** Dataset extract follows **
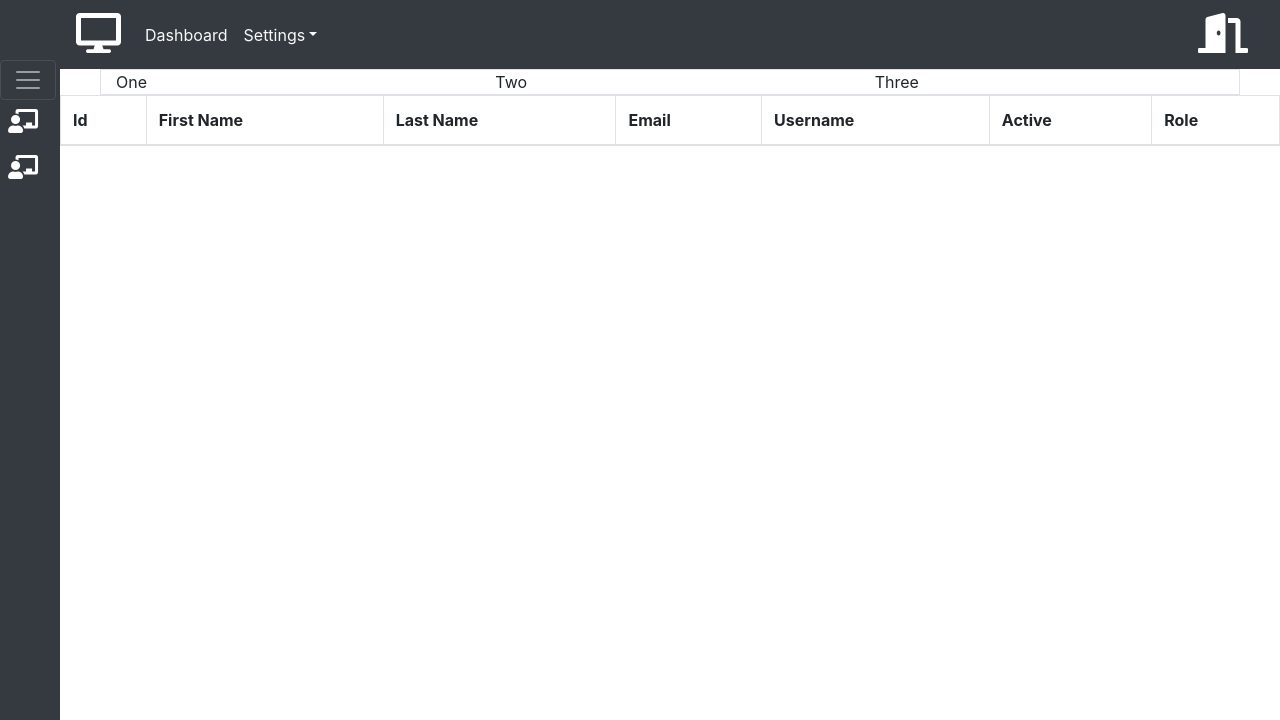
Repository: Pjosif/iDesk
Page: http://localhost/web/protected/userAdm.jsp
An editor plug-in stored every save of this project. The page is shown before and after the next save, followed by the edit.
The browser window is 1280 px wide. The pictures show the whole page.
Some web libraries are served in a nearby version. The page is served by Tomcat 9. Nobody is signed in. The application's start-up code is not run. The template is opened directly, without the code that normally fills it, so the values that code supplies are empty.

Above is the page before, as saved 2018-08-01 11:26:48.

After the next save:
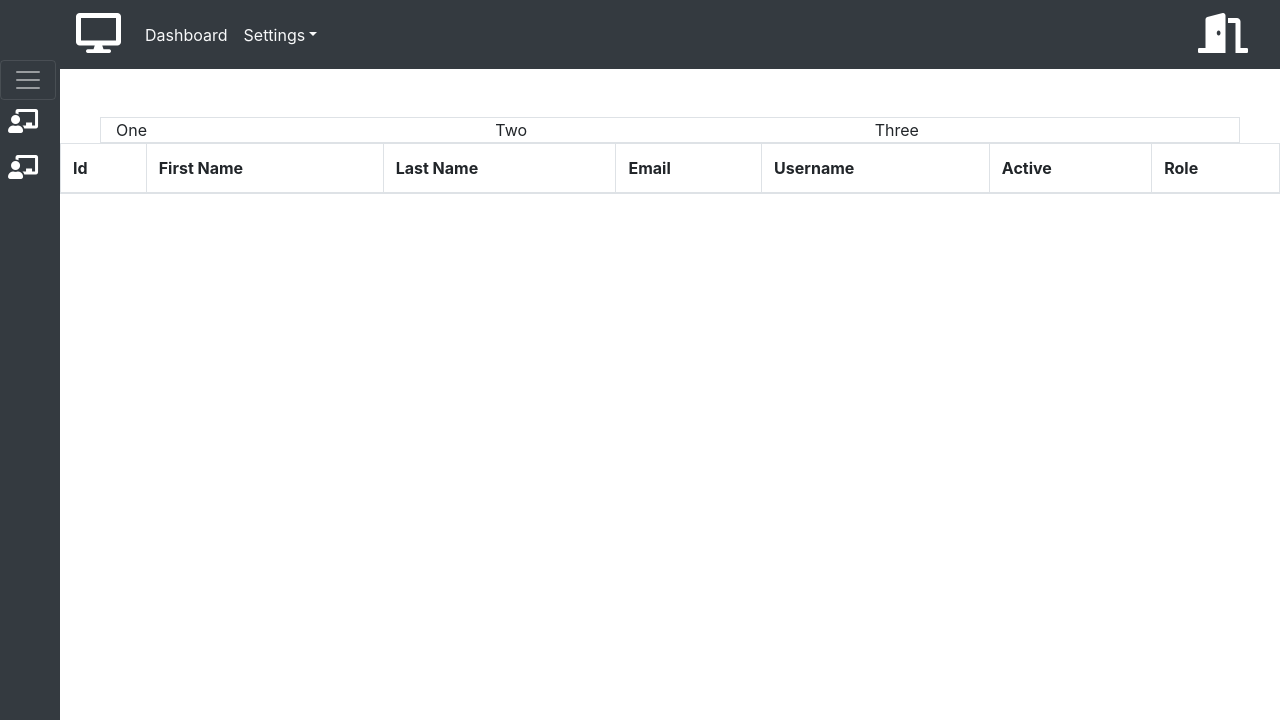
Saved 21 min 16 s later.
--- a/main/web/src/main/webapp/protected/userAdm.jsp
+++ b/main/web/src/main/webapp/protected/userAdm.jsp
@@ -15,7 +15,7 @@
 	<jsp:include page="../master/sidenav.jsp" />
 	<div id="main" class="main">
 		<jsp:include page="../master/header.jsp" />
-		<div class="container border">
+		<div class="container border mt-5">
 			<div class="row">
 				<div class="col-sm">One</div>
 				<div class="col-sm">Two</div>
** End of Dataset extract **
**Goal of the exercise**
The records above must be repeated in full and exactly, but without any of the pictures.

**Written reply**
Repository: Pjosif/iDesk
Page: http://localhost/web/protected/userAdm.jsp
An editor plug-in stored every save of this project. The page is shown before and after the next save, followed by the edit.
The browser window is 1280 px wide. The pictures show the whole page.
Some web libraries are served in a nearby version. The page is served by Tomcat 9. Nobody is signed in. The application's start-up code is not run. The template is opened directly, without the code that normally fills it, so the values that code supplies are empty.

Above is the page before, as saved 2018-08-01 11:26:48.

After the next save:
Saved 21 min 16 s later.
--- a/main/web/src/main/webapp/protected/userAdm.jsp
+++ b/main/web/src/main/webapp/protected/userAdm.jsp
@@ -15,7 +15,7 @@
 	<jsp:include page="../master/sidenav.jsp" />
 	<div id="main" class="main">
 		<jsp:include page="../master/header.jsp" />
-		<div class="container border">
+		<div class="container border mt-5">
 			<div class="row">
 				<div class="col-sm">One</div>
 				<div class="col-sm">Two</div>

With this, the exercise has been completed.